• WHAT YOU HAVE TO DO:
Look through the entries below for the string "Start", and copy each line where it is found.

• MATERIAL FOR THE TASK:
========================================

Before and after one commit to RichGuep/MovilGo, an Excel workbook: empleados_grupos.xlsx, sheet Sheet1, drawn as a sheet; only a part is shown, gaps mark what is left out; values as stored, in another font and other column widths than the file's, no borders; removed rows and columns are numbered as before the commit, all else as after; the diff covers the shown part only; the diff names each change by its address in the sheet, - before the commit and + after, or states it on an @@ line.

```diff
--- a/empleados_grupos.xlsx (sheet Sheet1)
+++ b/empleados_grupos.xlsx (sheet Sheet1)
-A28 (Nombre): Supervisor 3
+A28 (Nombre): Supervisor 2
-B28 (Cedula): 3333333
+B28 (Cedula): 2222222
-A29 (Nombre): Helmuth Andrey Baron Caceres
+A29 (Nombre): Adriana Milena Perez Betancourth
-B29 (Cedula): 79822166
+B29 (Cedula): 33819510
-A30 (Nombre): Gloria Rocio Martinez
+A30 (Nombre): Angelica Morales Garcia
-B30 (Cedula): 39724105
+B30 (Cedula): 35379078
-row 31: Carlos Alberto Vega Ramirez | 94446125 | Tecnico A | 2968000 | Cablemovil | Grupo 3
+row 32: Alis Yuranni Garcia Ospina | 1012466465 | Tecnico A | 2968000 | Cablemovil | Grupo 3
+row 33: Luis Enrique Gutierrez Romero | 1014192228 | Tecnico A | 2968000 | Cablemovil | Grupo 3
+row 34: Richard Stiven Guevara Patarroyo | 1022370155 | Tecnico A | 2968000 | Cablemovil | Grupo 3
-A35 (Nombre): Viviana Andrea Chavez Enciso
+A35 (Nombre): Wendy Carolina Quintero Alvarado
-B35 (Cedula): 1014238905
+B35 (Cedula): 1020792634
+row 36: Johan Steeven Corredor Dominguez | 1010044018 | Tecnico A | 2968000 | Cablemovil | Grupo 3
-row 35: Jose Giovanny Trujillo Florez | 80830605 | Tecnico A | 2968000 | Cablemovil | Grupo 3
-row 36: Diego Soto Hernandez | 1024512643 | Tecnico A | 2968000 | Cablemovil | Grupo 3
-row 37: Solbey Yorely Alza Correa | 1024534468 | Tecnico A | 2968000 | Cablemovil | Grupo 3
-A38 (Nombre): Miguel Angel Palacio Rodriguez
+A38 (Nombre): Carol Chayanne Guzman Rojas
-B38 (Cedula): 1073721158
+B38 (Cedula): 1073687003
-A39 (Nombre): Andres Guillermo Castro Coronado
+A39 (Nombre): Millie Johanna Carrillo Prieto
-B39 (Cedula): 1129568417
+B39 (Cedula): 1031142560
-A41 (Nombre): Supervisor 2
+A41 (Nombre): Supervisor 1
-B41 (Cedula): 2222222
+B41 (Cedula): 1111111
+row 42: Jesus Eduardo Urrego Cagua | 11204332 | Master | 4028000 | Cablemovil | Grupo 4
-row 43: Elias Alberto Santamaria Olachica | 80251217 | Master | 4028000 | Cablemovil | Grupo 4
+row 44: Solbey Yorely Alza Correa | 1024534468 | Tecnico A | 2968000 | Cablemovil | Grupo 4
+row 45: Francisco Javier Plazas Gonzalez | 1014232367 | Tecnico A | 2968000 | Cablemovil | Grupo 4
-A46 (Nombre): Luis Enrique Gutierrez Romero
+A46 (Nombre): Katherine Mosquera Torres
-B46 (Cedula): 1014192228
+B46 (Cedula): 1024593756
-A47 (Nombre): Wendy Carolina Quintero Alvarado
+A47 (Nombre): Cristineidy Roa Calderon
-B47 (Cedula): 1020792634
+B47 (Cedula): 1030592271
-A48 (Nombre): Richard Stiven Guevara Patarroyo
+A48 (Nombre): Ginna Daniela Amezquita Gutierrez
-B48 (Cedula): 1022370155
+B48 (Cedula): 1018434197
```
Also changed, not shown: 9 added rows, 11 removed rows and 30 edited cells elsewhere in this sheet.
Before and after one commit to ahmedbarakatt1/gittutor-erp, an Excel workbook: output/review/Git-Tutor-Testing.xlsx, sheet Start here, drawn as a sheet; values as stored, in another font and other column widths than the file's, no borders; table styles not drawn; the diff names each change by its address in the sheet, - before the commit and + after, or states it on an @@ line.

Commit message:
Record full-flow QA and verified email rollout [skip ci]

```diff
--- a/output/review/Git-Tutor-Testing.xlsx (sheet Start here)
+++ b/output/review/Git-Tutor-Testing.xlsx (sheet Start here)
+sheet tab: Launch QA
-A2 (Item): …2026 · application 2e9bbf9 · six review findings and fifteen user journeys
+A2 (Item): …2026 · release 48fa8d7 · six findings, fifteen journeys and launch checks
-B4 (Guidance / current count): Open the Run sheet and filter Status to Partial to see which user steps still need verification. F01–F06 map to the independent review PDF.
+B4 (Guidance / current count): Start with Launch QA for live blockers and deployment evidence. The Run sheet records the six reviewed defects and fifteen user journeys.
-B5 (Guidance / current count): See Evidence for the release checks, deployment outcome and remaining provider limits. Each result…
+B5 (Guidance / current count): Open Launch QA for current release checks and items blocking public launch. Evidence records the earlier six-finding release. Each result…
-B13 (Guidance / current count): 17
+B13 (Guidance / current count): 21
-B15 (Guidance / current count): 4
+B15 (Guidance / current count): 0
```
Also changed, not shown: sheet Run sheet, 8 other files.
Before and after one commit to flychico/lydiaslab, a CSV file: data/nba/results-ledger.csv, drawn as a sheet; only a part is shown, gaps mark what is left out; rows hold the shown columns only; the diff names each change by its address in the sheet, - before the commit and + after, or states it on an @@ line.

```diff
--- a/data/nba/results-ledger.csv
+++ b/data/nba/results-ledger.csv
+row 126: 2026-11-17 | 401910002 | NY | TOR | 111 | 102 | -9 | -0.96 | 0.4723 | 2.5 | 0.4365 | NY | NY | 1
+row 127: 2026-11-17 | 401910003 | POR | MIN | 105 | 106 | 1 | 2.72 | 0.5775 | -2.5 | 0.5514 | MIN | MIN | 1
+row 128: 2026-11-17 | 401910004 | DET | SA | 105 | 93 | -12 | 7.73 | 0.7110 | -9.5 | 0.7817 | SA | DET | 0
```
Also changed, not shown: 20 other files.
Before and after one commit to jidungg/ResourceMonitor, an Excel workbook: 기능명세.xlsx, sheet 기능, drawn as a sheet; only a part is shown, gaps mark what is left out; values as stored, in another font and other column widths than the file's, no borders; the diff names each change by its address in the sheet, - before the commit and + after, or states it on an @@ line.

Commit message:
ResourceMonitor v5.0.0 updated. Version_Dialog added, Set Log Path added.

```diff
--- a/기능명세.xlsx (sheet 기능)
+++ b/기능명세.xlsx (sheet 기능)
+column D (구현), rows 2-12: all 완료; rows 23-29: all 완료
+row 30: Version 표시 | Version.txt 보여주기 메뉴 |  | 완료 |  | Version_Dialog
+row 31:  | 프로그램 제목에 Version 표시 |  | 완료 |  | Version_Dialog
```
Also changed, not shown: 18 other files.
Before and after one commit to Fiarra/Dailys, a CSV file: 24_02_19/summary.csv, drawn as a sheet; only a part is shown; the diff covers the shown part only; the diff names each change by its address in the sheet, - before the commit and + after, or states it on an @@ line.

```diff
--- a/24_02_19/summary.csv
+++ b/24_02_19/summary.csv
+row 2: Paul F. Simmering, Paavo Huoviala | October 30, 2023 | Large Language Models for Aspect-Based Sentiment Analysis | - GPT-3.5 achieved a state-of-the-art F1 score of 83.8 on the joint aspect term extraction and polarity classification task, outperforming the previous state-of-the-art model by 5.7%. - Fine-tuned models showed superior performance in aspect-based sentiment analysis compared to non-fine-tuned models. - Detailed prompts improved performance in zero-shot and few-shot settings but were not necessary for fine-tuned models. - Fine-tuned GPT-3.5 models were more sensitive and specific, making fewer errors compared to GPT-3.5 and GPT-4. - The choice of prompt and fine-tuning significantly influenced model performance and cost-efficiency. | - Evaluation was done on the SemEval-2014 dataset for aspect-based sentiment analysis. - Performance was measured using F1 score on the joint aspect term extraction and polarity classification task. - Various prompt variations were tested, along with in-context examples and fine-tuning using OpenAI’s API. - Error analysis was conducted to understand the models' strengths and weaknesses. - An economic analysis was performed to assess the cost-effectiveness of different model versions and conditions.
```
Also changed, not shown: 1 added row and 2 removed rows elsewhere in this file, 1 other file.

========================================

• SOLUTION FOR THIS EXERCISE:
Before and after one commit to ahmedbarakatt1/gittutor-erp, an Excel workbook: output/review/Git-Tutor-Testing.xlsx, sheet Start here, drawn as a sheet; values as stored, in another font and other column widths than the file's, no borders; table styles not drawn; the diff names each change by its address in the sheet, - before the commit and + after, or states it on an @@ line.
--- a/output/review/Git-Tutor-Testing.xlsx (sheet Start here)
+++ b/output/review/Git-Tutor-Testing.xlsx (sheet Start here)
+B4 (Guidance / current count): Start with Launch QA for live blockers and deployment evidence. The Run sheet records the six reviewed defects and fifteen user journeys.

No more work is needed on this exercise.